WASHINGTON, D.C. -- In Scott McClellan's purported tell-all memoir of his trials as President George W. Bush's press secretary, he virtually ignores Deputy Secretary of State Richard Armitage's role leaking to me Valerie Plame's identity as a CIA employee. That fits the partisan Democratic version of the Plame affair, in keeping with the overall tenor of "What Happened."
Although the media response dwelled on McClellan's criticism of Bush's road to war, the CIA leak case is the heart of this book. On July 14, 2003, one day before McClellan took the press secretary's job for which many colleagues felt he was unqualified, my column was published asserting that Plame at the CIA suggested her Democratic partisan husband, retired diplomat Joseph Wilson, for a sensitive intelligence mission.
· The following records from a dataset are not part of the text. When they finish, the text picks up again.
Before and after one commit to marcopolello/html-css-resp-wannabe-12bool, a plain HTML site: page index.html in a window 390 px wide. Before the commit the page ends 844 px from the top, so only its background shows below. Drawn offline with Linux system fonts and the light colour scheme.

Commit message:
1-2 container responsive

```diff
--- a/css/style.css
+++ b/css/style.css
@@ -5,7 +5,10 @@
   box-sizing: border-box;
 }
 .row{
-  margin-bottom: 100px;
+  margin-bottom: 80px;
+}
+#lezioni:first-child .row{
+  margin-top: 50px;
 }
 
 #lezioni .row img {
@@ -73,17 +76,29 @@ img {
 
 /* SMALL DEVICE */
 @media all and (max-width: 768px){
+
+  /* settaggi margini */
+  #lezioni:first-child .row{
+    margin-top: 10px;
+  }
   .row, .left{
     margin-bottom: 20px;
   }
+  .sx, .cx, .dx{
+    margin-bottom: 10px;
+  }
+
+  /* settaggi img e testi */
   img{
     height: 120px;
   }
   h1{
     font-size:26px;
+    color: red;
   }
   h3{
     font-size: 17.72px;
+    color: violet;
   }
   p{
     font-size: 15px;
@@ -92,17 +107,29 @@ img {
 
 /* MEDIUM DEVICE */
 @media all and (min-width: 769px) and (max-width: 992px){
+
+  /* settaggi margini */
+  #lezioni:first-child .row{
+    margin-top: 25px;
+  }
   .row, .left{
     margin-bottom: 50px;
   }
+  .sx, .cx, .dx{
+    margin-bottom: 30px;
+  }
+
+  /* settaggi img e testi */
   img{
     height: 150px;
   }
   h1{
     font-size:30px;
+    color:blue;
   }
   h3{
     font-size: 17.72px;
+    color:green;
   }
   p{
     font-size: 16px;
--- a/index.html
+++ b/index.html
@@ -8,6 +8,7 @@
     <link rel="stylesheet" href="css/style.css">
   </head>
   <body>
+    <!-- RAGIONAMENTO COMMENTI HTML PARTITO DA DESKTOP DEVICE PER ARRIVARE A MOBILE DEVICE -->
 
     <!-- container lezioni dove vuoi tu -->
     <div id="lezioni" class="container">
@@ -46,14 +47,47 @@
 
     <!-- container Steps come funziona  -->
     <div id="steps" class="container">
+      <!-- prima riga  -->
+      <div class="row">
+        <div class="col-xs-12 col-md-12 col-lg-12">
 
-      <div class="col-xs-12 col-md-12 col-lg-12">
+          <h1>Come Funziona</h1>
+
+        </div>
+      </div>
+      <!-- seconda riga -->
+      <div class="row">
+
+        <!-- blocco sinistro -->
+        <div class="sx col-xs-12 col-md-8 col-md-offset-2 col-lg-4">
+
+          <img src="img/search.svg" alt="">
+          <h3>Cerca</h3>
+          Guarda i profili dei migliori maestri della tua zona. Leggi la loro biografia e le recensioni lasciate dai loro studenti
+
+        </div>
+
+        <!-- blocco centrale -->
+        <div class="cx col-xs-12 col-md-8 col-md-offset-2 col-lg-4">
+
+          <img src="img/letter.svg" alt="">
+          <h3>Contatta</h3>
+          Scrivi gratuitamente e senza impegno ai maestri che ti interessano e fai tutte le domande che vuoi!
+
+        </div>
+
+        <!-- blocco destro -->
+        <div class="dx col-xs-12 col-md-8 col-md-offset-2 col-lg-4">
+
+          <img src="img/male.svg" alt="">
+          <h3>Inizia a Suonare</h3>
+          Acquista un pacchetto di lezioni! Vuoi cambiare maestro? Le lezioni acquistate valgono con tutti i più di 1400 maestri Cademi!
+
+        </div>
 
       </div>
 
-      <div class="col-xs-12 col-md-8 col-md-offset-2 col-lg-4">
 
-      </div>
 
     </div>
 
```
That story made McClellan's three years at the briefing room podium a misery, leading to his dismissal and now his bitter retort.
In claiming he was misled about the Plame affair, McClellan mentions Armitage only twice. Armitage being the leaker undermines the Democratic theory, now accepted by McClellan, that Bush, Vice President Dick Cheney and political adviser Karl Rove aimed to delegitimize Wilson as a war critic. McClellan's handling of the leak by itself leads former colleagues to suggest he could not have written this book by himself.
On page 173, McClellan first mentions my Plame leak, but he does not identify Armitage as the leaker until page 306 of the 323-page book -- then only in passing. Armitage, anti-war and anti-Cheney, cannot fit the conspiracy theory that McClellan now buys into. When Armitage after two years publicly admitted he was my source, the life went out of Wilson's campaign. In "What Happened," McClellan dwells on Rove's alleged deceptions as if the real leaker were still unknown.
McClellan at the White House podium never knew the facts about the CIA leak, and his memoir reads as though he has tried to maintain his ignorance. He omits Armitage's slipping Mrs. Wilson's identity to The Washington Post's Bob Woodward weeks before he talked to me. He does not mention that Armitage turned himself in to the Justice Department even before Patrick Fitzgerald was named as special prosecutor.
McClellan writes that Rove told him this about his conversation with me after I called him to check Armitage's leak: "He (Novak) said he'd heard that Wilson's wife worked at the CIA. I told him I couldn't confirm it because I didn't know." Rove told me last week he never said that to McClellan. Under oath, Rove had testified he told me, "I heard that, too." Under oath, I testified that Rove said, "Oh, you know that, too."